It's quite interesting research, clearly describes the experimental and control groups, highlights random assignment, and the description of the commonly used "priming" process makes something often unclear pretty darn clear:
Thoughts related to God cultivate cooperative behaviour and generosity, according to University of British Columbia psychology researchers.
The researchers are asking a cause-effect question, which requires experimentation:
Priming is an experimental procedure used by cognitive and social scientists, mainly in psychology and economics, to obtain indicators of social tendencies by implicitly inducing relevant thoughts. As priming operates largely outside explicit awareness, subjects are unlikely to consciously revise their behaviours...groups were randomly assigned to the religious prime or to the control group. Participants in the religious prime group were given a word game and had to unscramble sentences (using spirit, divine, God, sacred and prophet). Those in the control group were given the same task with non-spiritual words.

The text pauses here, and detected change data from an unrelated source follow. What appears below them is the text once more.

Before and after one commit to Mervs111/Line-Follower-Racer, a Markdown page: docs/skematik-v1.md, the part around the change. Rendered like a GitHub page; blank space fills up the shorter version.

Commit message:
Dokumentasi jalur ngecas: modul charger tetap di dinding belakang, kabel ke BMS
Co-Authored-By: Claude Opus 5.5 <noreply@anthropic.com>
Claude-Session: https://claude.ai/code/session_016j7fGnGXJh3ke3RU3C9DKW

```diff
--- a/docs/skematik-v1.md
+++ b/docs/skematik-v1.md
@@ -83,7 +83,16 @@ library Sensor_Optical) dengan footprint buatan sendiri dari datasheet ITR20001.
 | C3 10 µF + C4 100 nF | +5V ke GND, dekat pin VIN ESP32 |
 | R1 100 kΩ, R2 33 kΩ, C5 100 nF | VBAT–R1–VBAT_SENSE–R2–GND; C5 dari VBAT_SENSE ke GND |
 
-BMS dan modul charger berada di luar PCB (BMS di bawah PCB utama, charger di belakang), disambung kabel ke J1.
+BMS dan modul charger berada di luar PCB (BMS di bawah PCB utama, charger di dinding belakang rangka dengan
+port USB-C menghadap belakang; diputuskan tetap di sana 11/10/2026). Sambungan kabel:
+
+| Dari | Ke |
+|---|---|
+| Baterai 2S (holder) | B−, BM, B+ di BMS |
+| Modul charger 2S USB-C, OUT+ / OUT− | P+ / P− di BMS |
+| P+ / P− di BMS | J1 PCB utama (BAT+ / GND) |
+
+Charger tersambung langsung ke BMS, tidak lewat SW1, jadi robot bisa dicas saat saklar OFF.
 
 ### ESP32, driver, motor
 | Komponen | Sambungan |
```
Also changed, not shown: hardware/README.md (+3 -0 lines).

Here's something that interests me. The researchers found that religious primes resulted in moral behavior, but found that secular primes of social justice and civic responsibility affected morality equally:
This is a twist on an age old question -- does a belief in God influence moral behaviour?
I wonder why the title of the article is all about God, and the results about secular primes are hidden within the article? Really, couldn't they have titled it, "Thinking About Civic Responsibility Leads to Generosity, Study Suggests"?
In the second study the researchers also investigated the strength of the religious prime relative to a secular prime. They used concepts of civic responsibility and social justice to prime subjects (with target words civic, jury, court, police and contract) and obtained almost identical results.